**Requirement:** I'd like every entry returned exactly as it is, with the images left out.

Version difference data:
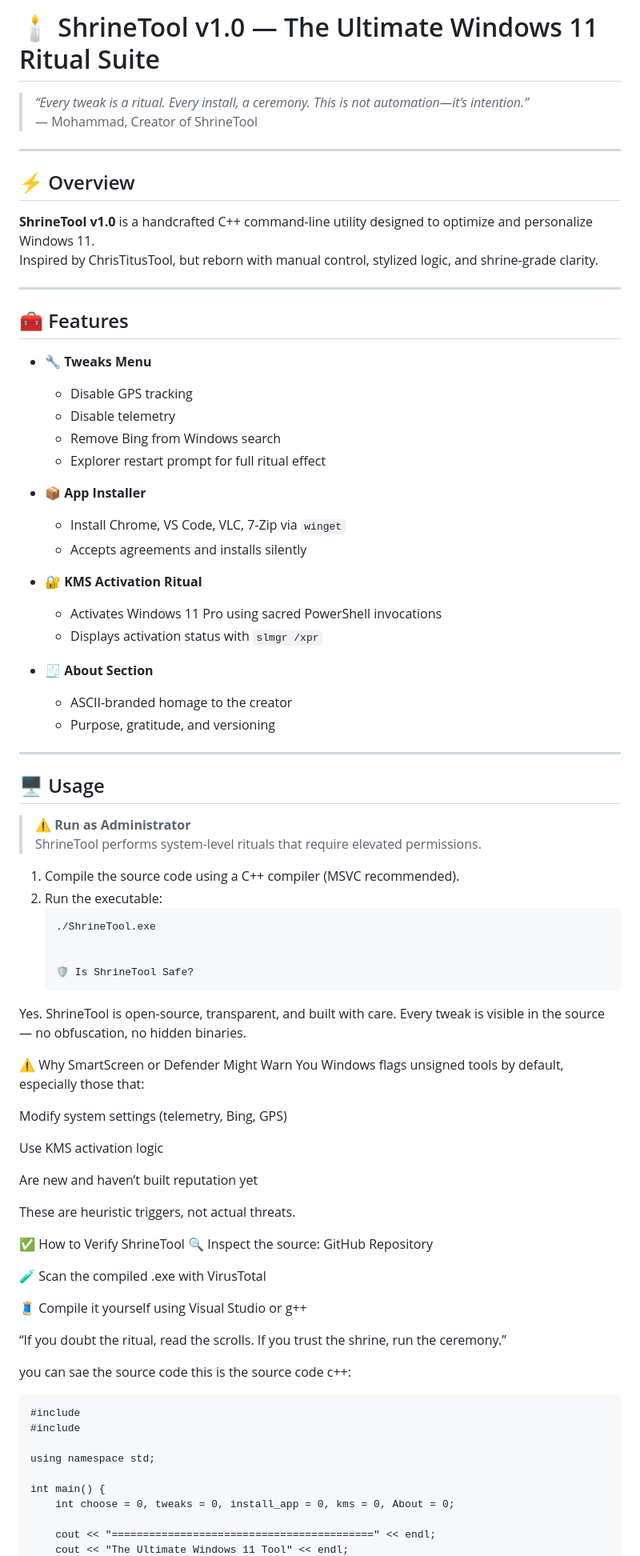
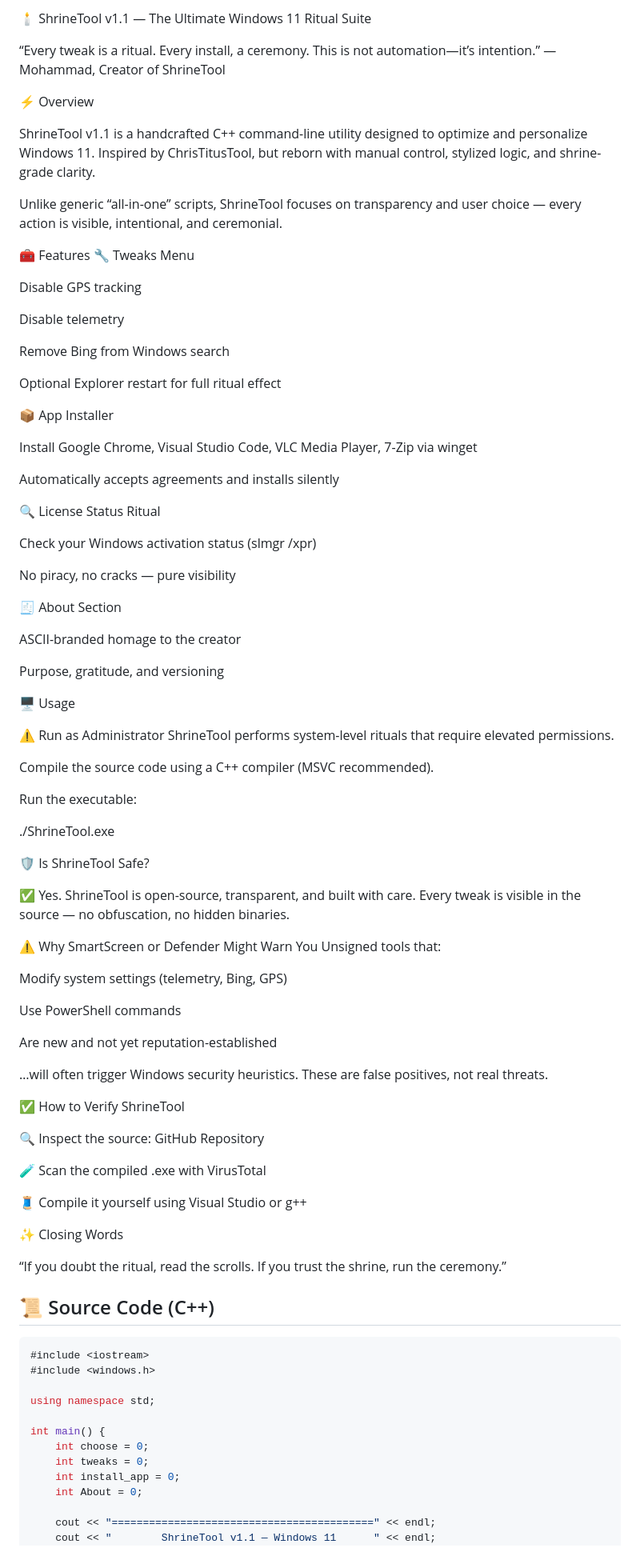
Before and after one commit to mohammad-arch-svg/Ultimate-Tool-for-Windows-11, a Markdown page: README.md, the part around one of its changes. Shown at 80% size. Drawn GitHub-style.

````diff
--- a/README.md
+++ b/README.md
@@ -1,84 +1,97 @@
-# 🕯️ ShrineTool v1.0 — The Ultimate Windows 11 Ritual Suite
+🕯️ ShrineTool v1.1 — The Ultimate Windows 11 Ritual Suite
 
-> _“Every tweak is a ritual. Every install, a ceremony. This is not automation—it’s intention.”_
-> — Mohammad, Creator of ShrineTool
+“Every tweak is a ritual. Every install, a ceremony. This is not automation—it’s intention.”
+— Mohammad, Creator of ShrineTool
 
----
+⚡ Overview
 
-## ⚡ Overview
-
-**ShrineTool v1.0** is a handcrafted C++ command-line utility designed to optimize and personalize Windows 11.
+ShrineTool v1.1 is a handcrafted C++ command-line utility designed to optimize and personalize Windows 11.
 Inspired by ChrisTitusTool, but reborn with manual control, stylized logic, and shrine-grade clarity.
 
----
+Unlike generic “all-in-one” scripts, ShrineTool focuses on transparency and user choice — every action is visible, intentional, and ceremonial.
 
-## 🧰 Features
+🧰 Features
+🔧 Tweaks Menu
 
-- 🔧 **Tweaks Menu**
-  - Disable GPS tracking
-  - Disable telemetry
-  - Remove Bing from Windows search
-  - Explorer restart prompt for full ritual effect
+Disable GPS tracking
 
-- 📦 **App Installer**
-  - Install Chrome, VS Code, VLC, 7-Zip via `winget`
-  - Accepts agreements and installs silently
+Disable telemetry
 
-- 🔐 **KMS Activation Ritual**
-  - Activates Windows 11 Pro using sacred PowerShell invocations
-  - Displays activation status with `slmgr /xpr`
+Remove Bing from Windows search
 
-- 🧾 **About Section**
-  - ASCII-branded homage to the creator
-  - Purpose, gratitude, and versioning
+Optional Explorer restart for full ritual effect
 
----
+📦 App Installer
 
-## 🖥️ Usage
+Install Google Chrome, Visual Studio Code, VLC Media Player, 7-Zip via winget
 
-> ⚠️ **Run as Administrator**
-> ShrineTool performs system-level rituals that require elevated permissions.
+Automatically accepts agreements and installs silently
 
-1. Compile the source code using a C++ compiler (MSVC recommended).
-2. Run the executable:
-   ```bash
-   ./ShrineTool.exe
+🔍 License Status Ritual
 
+Check your Windows activation status (slmgr /xpr)
 
-   🛡️ Is ShrineTool Safe?
-Yes. ShrineTool is open-source, transparent, and built with care. Every tweak is visible in the source — no obfuscation, no hidden binaries.
+No piracy, no cracks — pure visibility
+
+🧾 About Section
+
+ASCII-branded homage to the creator
+
+Purpose, gratitude, and versioning
+
+🖥️ Usage
+
+⚠️ Run as Administrator
+ShrineTool performs system-level rituals that require elevated permissions.
+
+Compile the source code using a C++ compiler (MSVC recommended).
+
+Run the executable:
+
+./ShrineTool.exe
+
+🛡️ Is ShrineTool Safe?
+
+✅ Yes. ShrineTool is open-source, transparent, and built with care. Every tweak is visible in the source — no obfuscation, no hidden binaries.
 
 ⚠️ Why SmartScreen or Defender Might Warn You
-Windows flags unsigned tools by default, especially those that:
+Unsigned tools that:
 
 Modify system settings (telemetry, Bing, GPS)
 
-Use KMS activation logic
+Use PowerShell commands
 
-Are new and haven’t built reputation yet
+Are new and not yet reputation-established
 
-These are heuristic triggers, not actual threats.
+…will often trigger Windows security heuristics. These are false positives, not real threats.
 
 ✅ How to Verify ShrineTool
+
 🔍 Inspect the source: GitHub Repository
 
 🧪 Scan the compiled .exe with VirusTotal
 
 🧵 Compile it yourself using Visual Studio or g++
 
-“If you doubt the ritual, read the scrolls. If you trust the shrine, run the ceremony.”
+✨ Closing Words
 
-you can sae the source code this is the source code c++:
+“If you doubt the ritual, read the scrolls.
+If you trust the shrine, run the ceremony.”
 
-<pre lang="markdown">
+## 📜 Source Code (C++)
+
+```cpp
 #include <iostream>
 #include <windows.h>
 
 using namespace std;
 
 int main() {
-    int choose = 0, tweaks = 0, install_app = 0, kms = 0, About = 0;
+    int choose = 0;
+    int tweaks = 0;
+    int install_app = 0;
+    int About = 0;
 
     cout << "==========================================" << endl;
-    cout << "The Ultimate Windows 11 Tool" << endl;
+    cout << "        ShrineTool v1.1 — Windows 11      " << endl;
     cout << "==========================================" << endl;
````
Also changed, not shown: other parts of README.md (+64 -16 lines).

**Answer to this problem:**
Before and after one commit to mohammad-arch-svg/Ultimate-Tool-for-Windows-11, a Markdown page: README.md, the part around one of its changes. Shown at 80% size. Drawn GitHub-style.

````diff
--- a/README.md
+++ b/README.md
@@ -1,84 +1,97 @@
-# 🕯️ ShrineTool v1.0 — The Ultimate Windows 11 Ritual Suite
+🕯️ ShrineTool v1.1 — The Ultimate Windows 11 Ritual Suite
 
-> _“Every tweak is a ritual. Every install, a ceremony. This is not automation—it’s intention.”_
-> — Mohammad, Creator of ShrineTool
+“Every tweak is a ritual. Every install, a ceremony. This is not automation—it’s intention.”
+— Mohammad, Creator of ShrineTool
 
----
+⚡ Overview
 
-## ⚡ Overview
-
-**ShrineTool v1.0** is a handcrafted C++ command-line utility designed to optimize and personalize Windows 11.
+ShrineTool v1.1 is a handcrafted C++ command-line utility designed to optimize and personalize Windows 11.
 Inspired by ChrisTitusTool, but reborn with manual control, stylized logic, and shrine-grade clarity.
 
----
+Unlike generic “all-in-one” scripts, ShrineTool focuses on transparency and user choice — every action is visible, intentional, and ceremonial.
 
-## 🧰 Features
+🧰 Features
+🔧 Tweaks Menu
 
-- 🔧 **Tweaks Menu**
-  - Disable GPS tracking
-  - Disable telemetry
-  - Remove Bing from Windows search
-  - Explorer restart prompt for full ritual effect
+Disable GPS tracking
 
-- 📦 **App Installer**
-  - Install Chrome, VS Code, VLC, 7-Zip via `winget`
-  - Accepts agreements and installs silently
+Disable telemetry
 
-- 🔐 **KMS Activation Ritual**
-  - Activates Windows 11 Pro using sacred PowerShell invocations
-  - Displays activation status with `slmgr /xpr`
+Remove Bing from Windows search
 
-- 🧾 **About Section**
-  - ASCII-branded homage to the creator
-  - Purpose, gratitude, and versioning
+Optional Explorer restart for full ritual effect
 
----
+📦 App Installer
 
-## 🖥️ Usage
+Install Google Chrome, Visual Studio Code, VLC Media Player, 7-Zip via winget
 
-> ⚠️ **Run as Administrator**
-> ShrineTool performs system-level rituals that require elevated permissions.
+Automatically accepts agreements and installs silently
 
-1. Compile the source code using a C++ compiler (MSVC recommended).
-2. Run the executable:
-   ```bash
-   ./ShrineTool.exe
+🔍 License Status Ritual
 
+Check your Windows activation status (slmgr /xpr)
 
-   🛡️ Is ShrineTool Safe?
-Yes. ShrineTool is open-source, transparent, and built with care. Every tweak is visible in the source — no obfuscation, no hidden binaries.
+No piracy, no cracks — pure visibility
+
+🧾 About Section
+
+ASCII-branded homage to the creator
+
+Purpose, gratitude, and versioning
+
+🖥️ Usage
+
+⚠️ Run as Administrator
+ShrineTool performs system-level rituals that require elevated permissions.
+
+Compile the source code using a C++ compiler (MSVC recommended).
+
+Run the executable:
+
+./ShrineTool.exe
+
+🛡️ Is ShrineTool Safe?
+
+✅ Yes. ShrineTool is open-source, transparent, and built with care. Every tweak is visible in the source — no obfuscation, no hidden binaries.
 
 ⚠️ Why SmartScreen or Defender Might Warn You
-Windows flags unsigned tools by default, especially those that:
+Unsigned tools that:
 
 Modify system settings (telemetry, Bing, GPS)
 
-Use KMS activation logic
+Use PowerShell commands
 
-Are new and haven’t built reputation yet
+Are new and not yet reputation-established
 
-These are heuristic triggers, not actual threats.
+…will often trigger Windows security heuristics. These are false positives, not real threats.
 
 ✅ How to Verify ShrineTool
+
 🔍 Inspect the source: GitHub Repository
 
 🧪 Scan the compiled .exe with VirusTotal
 
 🧵 Compile it yourself using Visual Studio or g++
 
-“If you doubt the ritual, read the scrolls. If you trust the shrine, run the ceremony.”
+✨ Closing Words
 
-you can sae the source code this is the source code c++:
+“If you doubt the ritual, read the scrolls.
+If you trust the shrine, run the ceremony.”
 
-<pre lang="markdown">
+## 📜 Source Code (C++)
+
+```cpp
 #include <iostream>
 #include <windows.h>
 
 using namespace std;
 
 int main() {
-    int choose = 0, tweaks = 0, install_app = 0, kms = 0, About = 0;
+    int choose = 0;
+    int tweaks = 0;
+    int install_app = 0;
+    int About = 0;
 
     cout << "==========================================" << endl;
-    cout << "The Ultimate Windows 11 Tool" << endl;
+    cout << "        ShrineTool v1.1 — Windows 11      " << endl;
     cout << "==========================================" << endl;
````
Also changed, not shown: other parts of README.md (+64 -16 lines).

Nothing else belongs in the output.